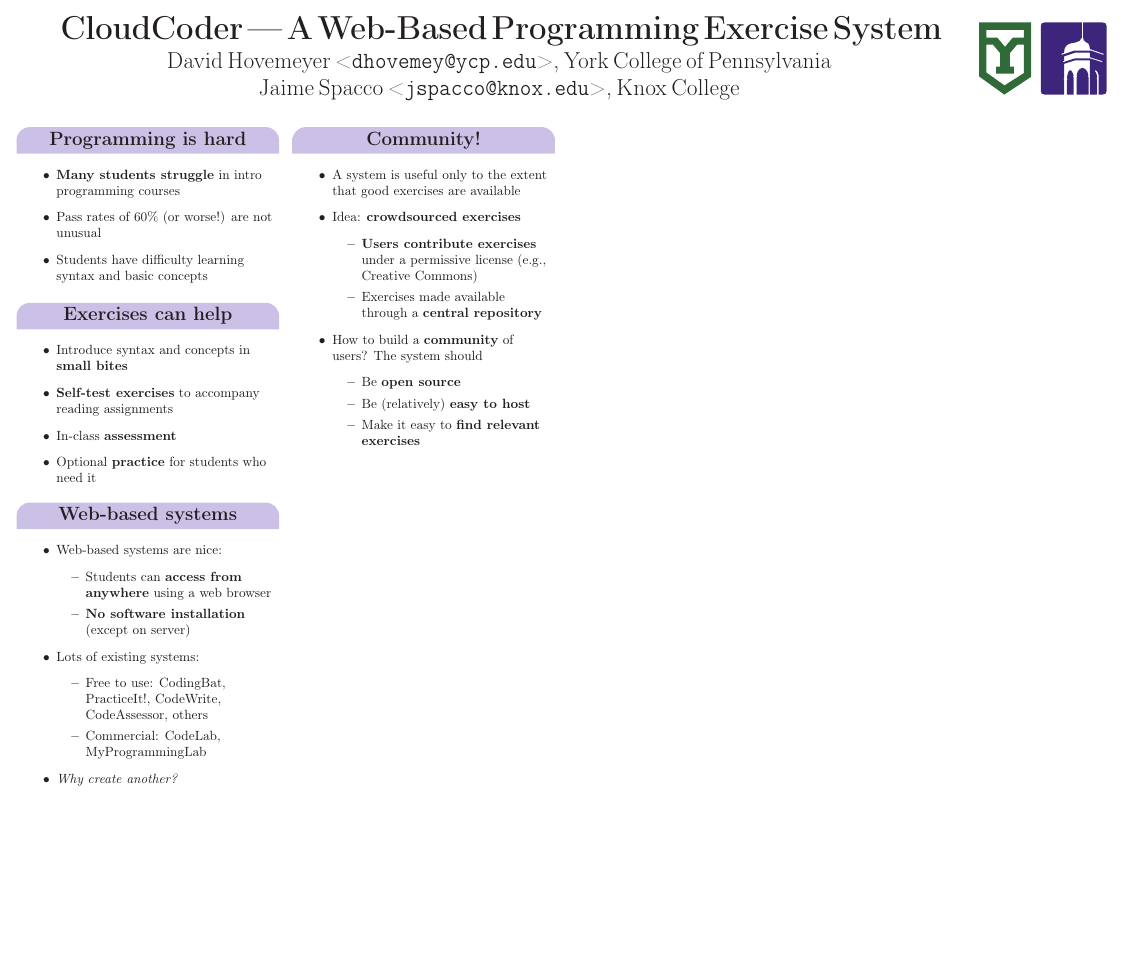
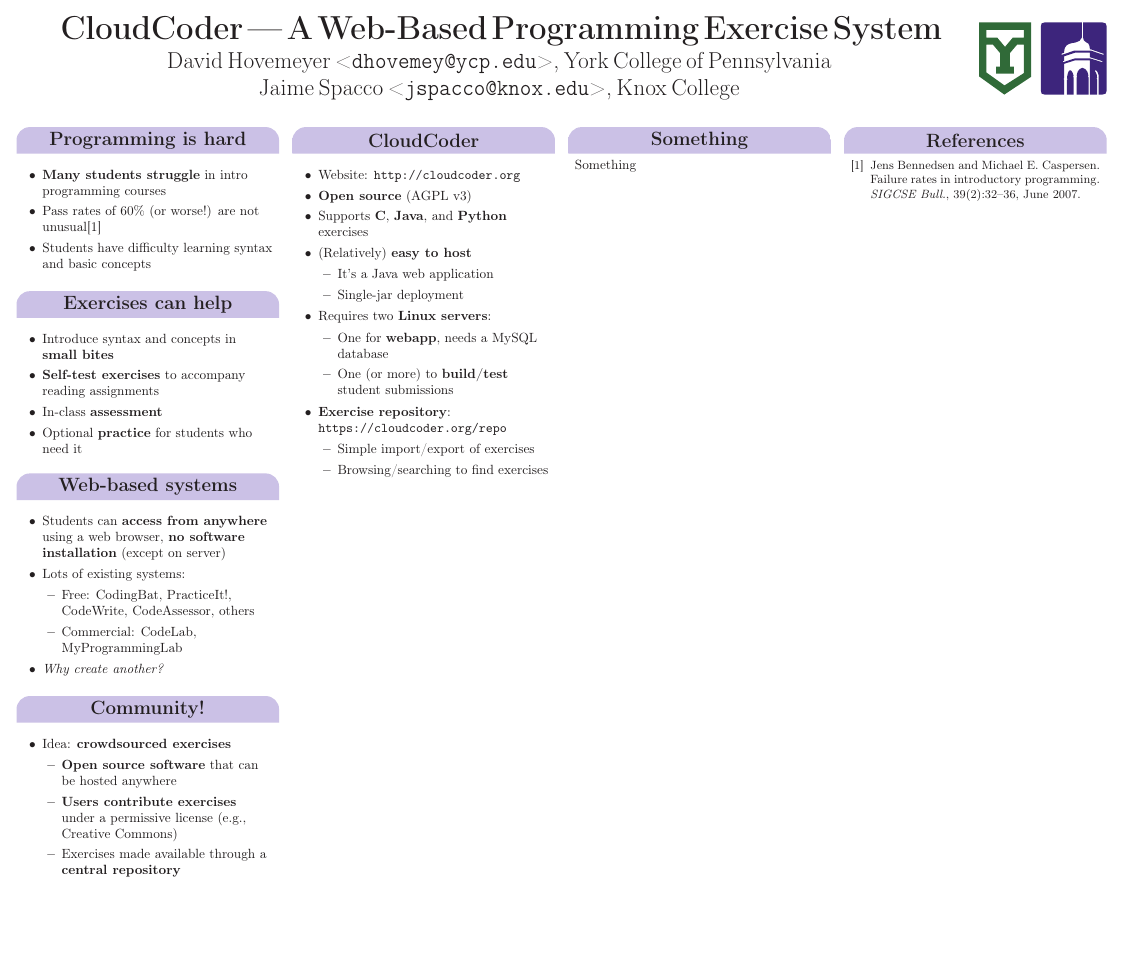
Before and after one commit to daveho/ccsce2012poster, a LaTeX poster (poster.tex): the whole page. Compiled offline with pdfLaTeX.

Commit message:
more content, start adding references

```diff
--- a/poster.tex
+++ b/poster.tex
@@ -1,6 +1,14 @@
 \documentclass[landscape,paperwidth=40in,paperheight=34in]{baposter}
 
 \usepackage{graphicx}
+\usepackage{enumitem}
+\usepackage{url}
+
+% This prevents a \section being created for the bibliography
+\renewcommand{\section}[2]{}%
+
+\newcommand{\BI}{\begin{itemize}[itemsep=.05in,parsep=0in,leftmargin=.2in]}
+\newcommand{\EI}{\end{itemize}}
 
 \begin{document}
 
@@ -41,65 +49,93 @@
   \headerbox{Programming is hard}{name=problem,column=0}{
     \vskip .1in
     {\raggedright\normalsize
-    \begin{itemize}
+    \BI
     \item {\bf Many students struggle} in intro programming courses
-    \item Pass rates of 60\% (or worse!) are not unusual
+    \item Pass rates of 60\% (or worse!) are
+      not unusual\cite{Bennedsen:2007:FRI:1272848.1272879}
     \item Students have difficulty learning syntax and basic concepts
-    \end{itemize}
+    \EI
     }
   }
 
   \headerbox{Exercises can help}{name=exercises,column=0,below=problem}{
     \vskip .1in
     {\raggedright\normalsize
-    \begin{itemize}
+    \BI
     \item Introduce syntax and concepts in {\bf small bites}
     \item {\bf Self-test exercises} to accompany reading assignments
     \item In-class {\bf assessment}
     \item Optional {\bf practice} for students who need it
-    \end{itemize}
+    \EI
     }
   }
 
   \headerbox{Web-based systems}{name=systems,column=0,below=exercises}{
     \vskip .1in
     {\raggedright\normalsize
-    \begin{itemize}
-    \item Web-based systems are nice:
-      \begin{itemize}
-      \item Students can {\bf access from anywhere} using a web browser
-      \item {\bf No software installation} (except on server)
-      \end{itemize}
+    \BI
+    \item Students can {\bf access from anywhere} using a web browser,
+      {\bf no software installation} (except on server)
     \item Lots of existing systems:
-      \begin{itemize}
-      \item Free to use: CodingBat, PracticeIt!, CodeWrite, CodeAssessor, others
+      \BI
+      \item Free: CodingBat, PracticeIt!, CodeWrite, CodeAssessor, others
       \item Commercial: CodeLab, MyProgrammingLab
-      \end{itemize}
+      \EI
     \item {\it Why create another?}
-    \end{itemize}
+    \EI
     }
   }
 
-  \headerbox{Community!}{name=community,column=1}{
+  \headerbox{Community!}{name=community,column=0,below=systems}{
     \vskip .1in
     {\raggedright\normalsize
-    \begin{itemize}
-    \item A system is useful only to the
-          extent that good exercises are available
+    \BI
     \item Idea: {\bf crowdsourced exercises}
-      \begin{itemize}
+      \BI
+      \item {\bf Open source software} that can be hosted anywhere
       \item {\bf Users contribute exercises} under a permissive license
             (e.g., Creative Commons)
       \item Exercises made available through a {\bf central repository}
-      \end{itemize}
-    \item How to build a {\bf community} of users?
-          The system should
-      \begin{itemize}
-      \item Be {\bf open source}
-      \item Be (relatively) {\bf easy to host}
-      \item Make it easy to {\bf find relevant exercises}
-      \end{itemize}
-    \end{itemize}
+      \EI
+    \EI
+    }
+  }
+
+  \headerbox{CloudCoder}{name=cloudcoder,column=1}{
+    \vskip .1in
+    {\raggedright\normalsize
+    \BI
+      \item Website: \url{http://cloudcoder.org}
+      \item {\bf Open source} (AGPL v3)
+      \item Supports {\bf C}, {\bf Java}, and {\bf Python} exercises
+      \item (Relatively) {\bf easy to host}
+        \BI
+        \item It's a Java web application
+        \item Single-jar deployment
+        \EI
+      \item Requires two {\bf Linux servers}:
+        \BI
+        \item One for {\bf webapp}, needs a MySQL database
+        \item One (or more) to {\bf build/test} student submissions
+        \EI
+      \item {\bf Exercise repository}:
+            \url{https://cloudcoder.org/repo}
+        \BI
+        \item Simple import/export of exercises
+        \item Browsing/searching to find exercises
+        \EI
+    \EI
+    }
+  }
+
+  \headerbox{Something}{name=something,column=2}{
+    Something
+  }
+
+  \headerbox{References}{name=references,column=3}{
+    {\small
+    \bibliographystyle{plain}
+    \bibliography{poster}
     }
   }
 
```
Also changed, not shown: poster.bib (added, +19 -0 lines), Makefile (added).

================================

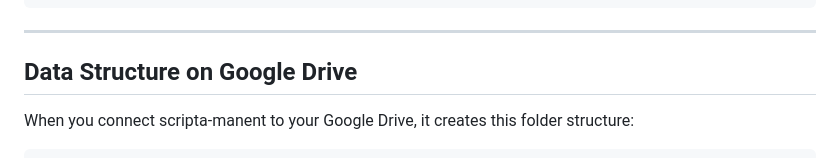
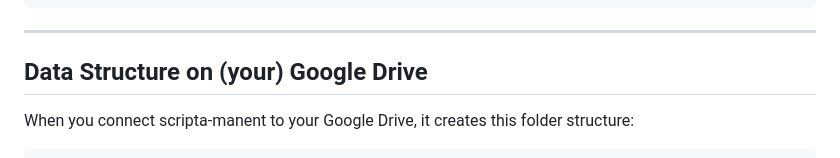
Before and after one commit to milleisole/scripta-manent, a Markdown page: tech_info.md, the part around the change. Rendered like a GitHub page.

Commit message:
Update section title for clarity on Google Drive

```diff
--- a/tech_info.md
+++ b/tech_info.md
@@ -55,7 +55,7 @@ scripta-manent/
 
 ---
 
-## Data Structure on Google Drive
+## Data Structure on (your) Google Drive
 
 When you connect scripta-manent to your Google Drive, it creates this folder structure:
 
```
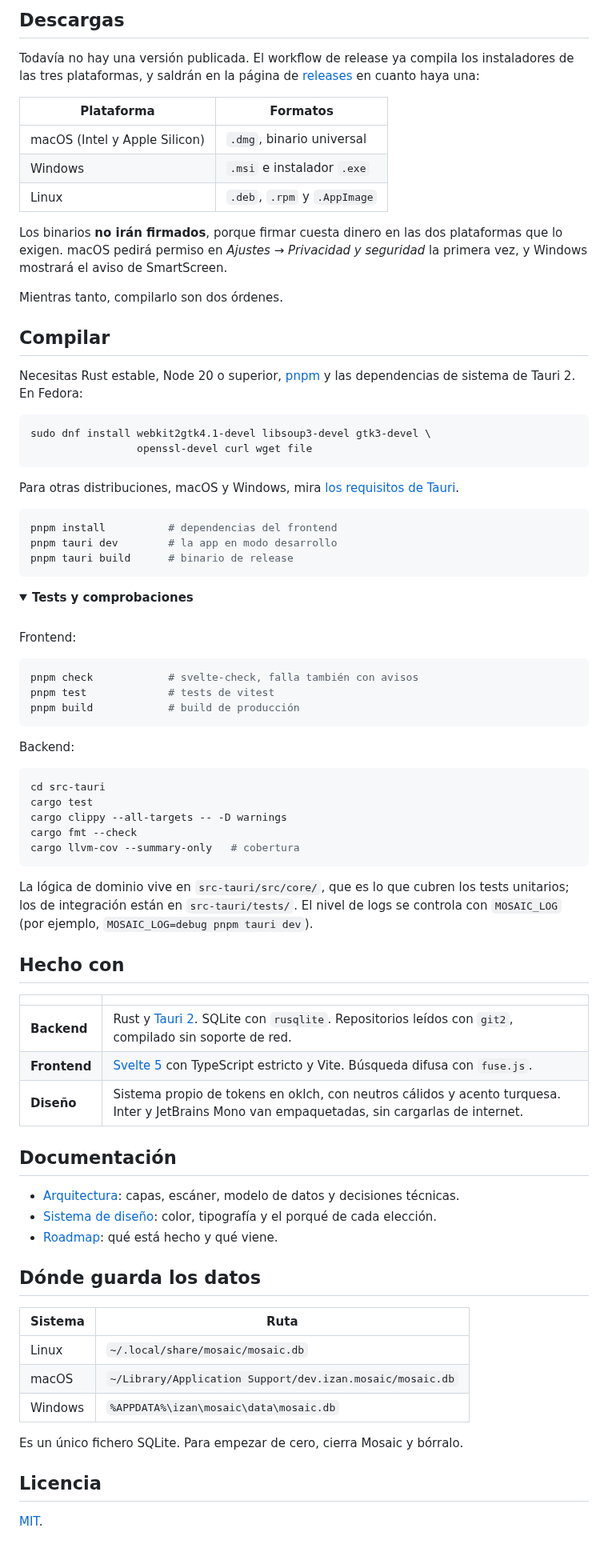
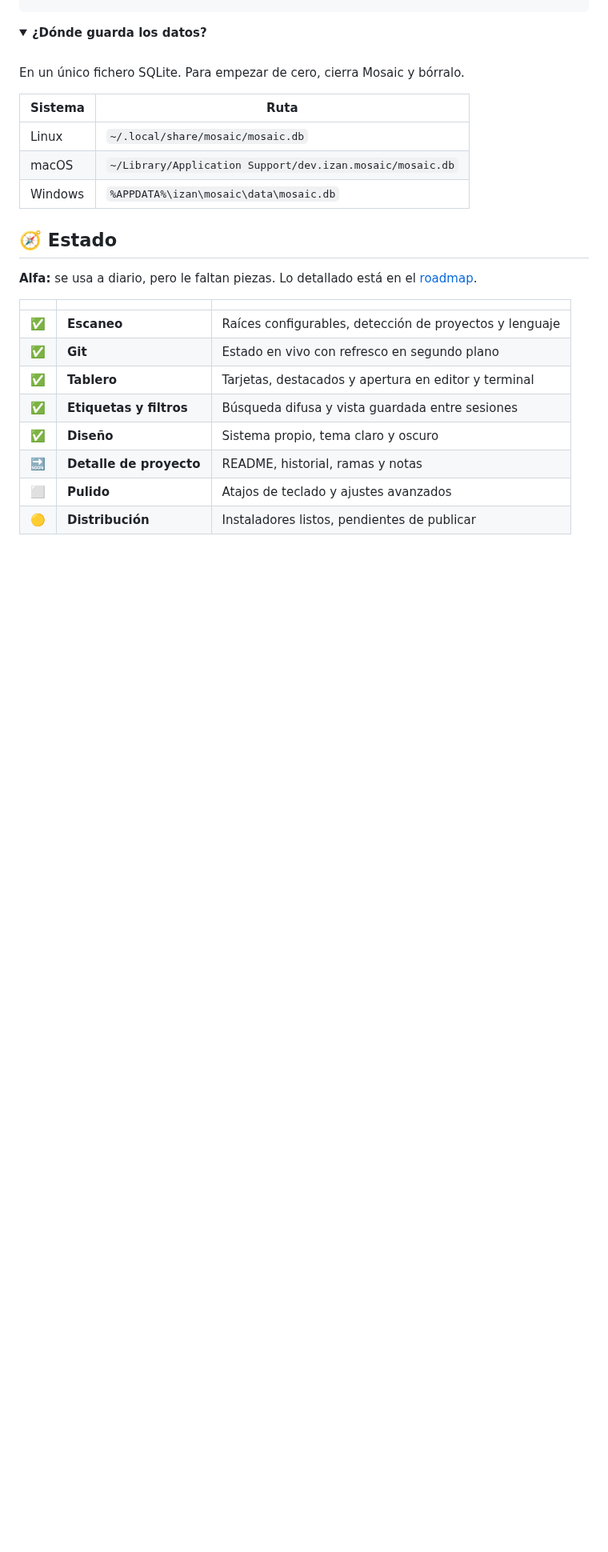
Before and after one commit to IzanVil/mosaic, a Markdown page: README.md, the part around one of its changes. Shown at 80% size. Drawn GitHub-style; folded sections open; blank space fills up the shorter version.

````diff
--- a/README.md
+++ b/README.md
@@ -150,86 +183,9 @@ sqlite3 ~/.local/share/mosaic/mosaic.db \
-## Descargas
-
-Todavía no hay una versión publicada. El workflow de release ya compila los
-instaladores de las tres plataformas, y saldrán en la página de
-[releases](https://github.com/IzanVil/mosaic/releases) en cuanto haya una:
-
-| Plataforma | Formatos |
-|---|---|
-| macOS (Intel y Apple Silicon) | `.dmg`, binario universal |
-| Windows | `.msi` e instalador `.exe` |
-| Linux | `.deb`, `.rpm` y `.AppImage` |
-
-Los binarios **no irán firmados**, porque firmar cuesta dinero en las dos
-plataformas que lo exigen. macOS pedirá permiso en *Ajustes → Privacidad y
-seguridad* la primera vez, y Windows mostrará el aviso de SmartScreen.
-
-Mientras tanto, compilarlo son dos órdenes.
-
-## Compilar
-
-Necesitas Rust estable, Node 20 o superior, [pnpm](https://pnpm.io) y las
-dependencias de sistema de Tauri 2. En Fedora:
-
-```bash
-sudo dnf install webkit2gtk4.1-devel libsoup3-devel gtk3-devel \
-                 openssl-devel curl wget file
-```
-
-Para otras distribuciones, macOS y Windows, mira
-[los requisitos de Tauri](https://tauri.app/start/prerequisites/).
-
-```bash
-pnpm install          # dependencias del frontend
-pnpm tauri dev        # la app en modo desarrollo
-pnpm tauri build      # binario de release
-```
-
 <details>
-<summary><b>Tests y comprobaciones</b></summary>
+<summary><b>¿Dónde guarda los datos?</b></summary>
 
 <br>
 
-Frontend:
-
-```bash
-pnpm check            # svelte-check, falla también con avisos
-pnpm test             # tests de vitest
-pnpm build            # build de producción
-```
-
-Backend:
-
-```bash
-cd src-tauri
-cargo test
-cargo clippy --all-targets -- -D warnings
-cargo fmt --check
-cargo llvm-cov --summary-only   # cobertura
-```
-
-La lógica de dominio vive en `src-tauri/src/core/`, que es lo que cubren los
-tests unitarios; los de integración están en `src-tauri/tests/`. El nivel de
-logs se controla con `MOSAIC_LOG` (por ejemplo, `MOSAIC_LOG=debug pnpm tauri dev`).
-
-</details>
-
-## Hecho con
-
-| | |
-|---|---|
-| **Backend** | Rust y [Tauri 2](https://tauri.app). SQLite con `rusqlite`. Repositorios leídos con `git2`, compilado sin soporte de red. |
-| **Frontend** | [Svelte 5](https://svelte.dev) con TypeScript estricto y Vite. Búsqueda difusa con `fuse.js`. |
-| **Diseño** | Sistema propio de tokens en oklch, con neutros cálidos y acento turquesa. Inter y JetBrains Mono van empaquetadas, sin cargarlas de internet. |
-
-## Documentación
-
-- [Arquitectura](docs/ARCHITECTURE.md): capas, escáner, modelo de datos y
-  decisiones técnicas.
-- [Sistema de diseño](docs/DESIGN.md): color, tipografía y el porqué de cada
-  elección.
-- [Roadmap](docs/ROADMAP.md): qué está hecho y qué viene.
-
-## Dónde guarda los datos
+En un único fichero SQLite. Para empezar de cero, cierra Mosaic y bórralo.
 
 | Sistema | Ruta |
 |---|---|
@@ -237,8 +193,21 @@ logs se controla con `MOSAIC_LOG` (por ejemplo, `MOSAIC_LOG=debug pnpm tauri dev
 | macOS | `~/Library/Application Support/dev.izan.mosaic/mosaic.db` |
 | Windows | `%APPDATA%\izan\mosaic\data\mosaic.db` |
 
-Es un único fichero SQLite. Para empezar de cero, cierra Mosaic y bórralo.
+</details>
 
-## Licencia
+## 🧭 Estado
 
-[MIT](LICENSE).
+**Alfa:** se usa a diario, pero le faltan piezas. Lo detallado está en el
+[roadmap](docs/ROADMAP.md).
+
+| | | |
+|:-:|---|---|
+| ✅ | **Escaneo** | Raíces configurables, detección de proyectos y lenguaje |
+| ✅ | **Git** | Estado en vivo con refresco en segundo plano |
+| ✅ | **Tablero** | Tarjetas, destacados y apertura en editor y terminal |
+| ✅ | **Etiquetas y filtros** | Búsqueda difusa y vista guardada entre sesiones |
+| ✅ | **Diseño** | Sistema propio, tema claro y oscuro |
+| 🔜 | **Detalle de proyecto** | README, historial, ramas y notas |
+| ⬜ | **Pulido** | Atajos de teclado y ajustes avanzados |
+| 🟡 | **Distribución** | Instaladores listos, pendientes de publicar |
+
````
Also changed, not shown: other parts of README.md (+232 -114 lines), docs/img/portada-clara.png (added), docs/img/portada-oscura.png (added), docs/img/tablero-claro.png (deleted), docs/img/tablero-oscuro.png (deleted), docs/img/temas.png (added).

================================

## WHAT THE TASK REQUIRES
Work out how many lines of the preceding data contain the word "easy". Reply with that number only.

## SOLUTION FOR THIS PROBLEM
3